KH I think so. Some years ago a brother said to me that he thought the early ‘brethren’ had emphasised three important things. One was the gospel, and clarity about the gospel that was lacking. I have been in touch with some people from a Methodist background in recent times, who appeared unclear about their certainty of salvation. It is impossible to be saved today and lost tomorrow. The early ‘brethren’ had a very clear view of the certainty connected with the gospel. And they also, as you rightly say, held the truth about Christ our Head in heaven and the one body here on earth – that one body consisting of Jew and Gentile brought together, one body in Christ. They also had developed a clear view as to what belongs to Israel, and what belongs to the Church – you might say, the truth of prophecy. And I think there has at times been an imbalance among believers regarding these things. And we do need to hold them together. But we do want to hold them.

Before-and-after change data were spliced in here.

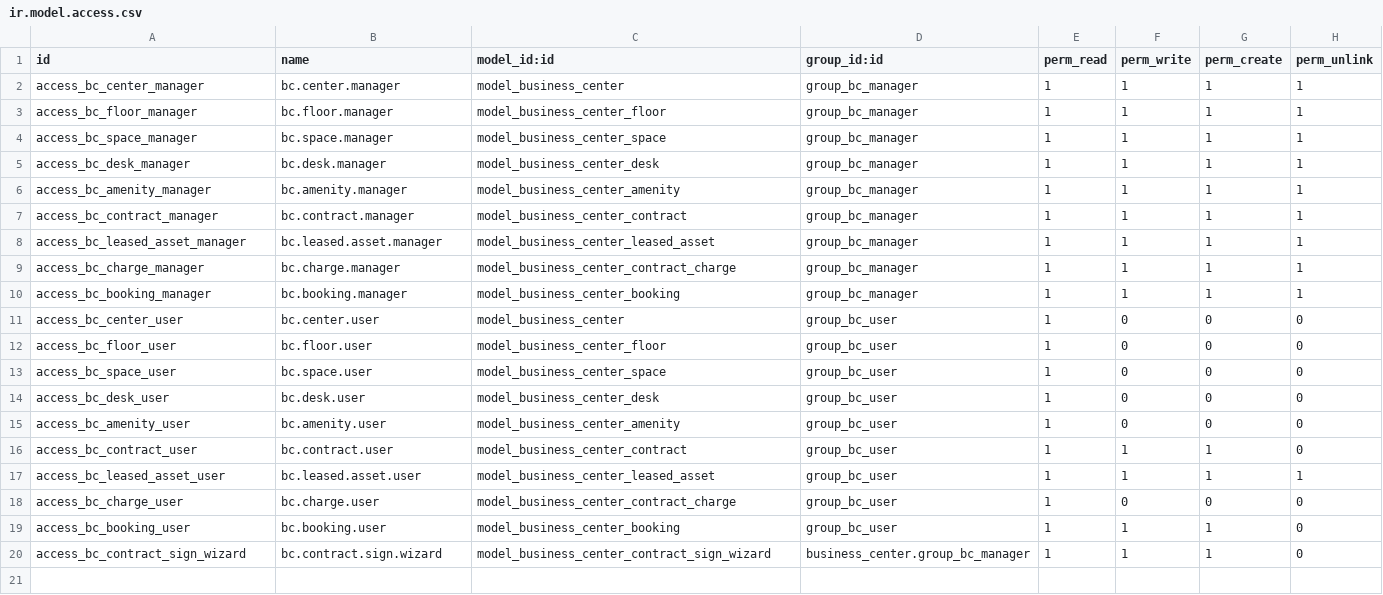
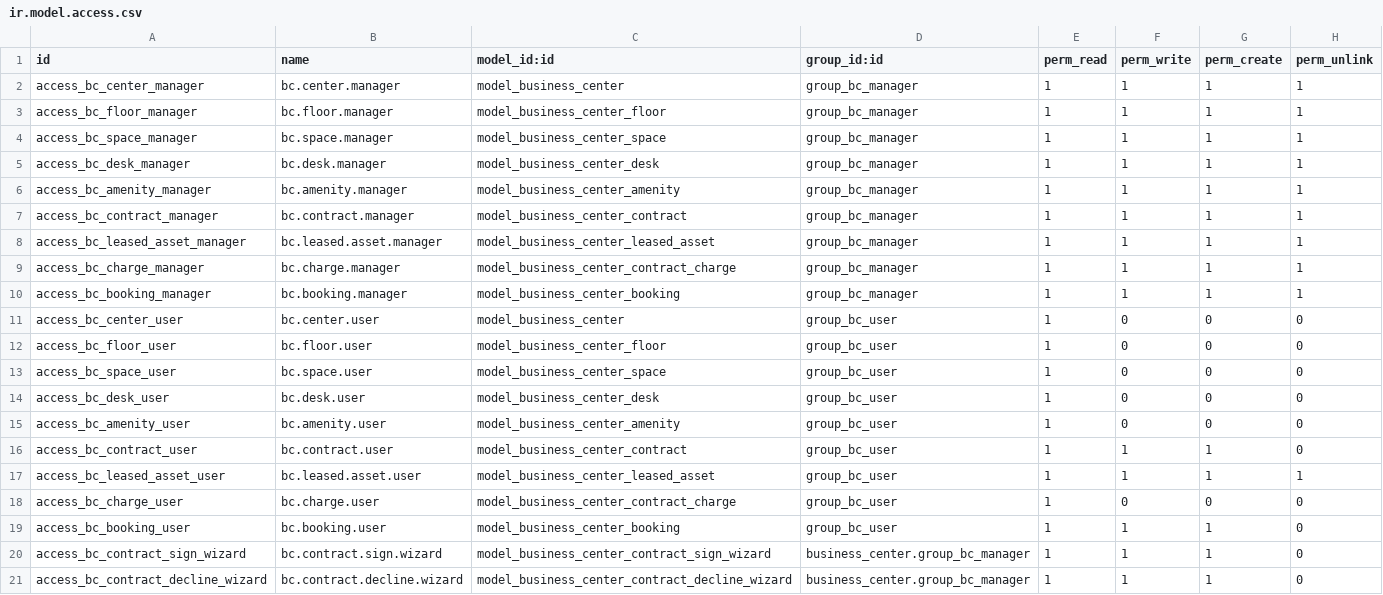
Before and after one commit to sreejith-vijayakumar21/business_center_modules, a CSV file: business_center/security/ir.model.access.csv, drawn as a sheet; the diff names each change by its address in the sheet, - before the commit and + after, or states it on an @@ line.

Commit message:
[IMP] business_center: decide on the contract when an agreement is declined
A declined agreement left the contract Upcoming or Running, still
holding the space; the activation and billing crons would then start
billing a tenant who had refused.

- Mark as Declined opens a wizard that records the reason in the
  chatter and closes the signature follow-up
- Revise sends the contract back to draft to change and resend it
- Cancel cancels the contract and releases the space; the Declined
  badge now only appears on cancelled contracts

```diff
--- a/business_center/security/ir.model.access.csv
+++ b/business_center/security/ir.model.access.csv
+row 21: access_bc_contract_decline_wizard | bc.contract.decline.wizard | model_business_center_contract_decline_wizard | business_center.group_bc_manager | 1 | 1 | 1 | 0
```
Also changed, not shown: 6 other files.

We want to make sure the gospel is being spread, the wonderful news of the unsearchable riches of the Christ, but remember too what God has formed in bringing Jew and Gentile together – for our enjoyment, for our blessing, for our happiness, but also, as our brother says, to be a vessel for the praise of God; and have some understanding about the place the Church has in relation to God’s ordering of things in the history of time.
JMW So it says in chapter 4 of Ephesians, “holding the truth in love, we may grow up to Him in all things, Who is the Head, the Christ” (v15).
KH Yes. You are thinking about “all things” – not just in some things, but in all things. Well, whether it be gospel truth, Church truth or prophetic truth – let us grow up to Christ in all things.
CPB Is it important to see that the object of preaching the gospel is to bring persons into the assembly?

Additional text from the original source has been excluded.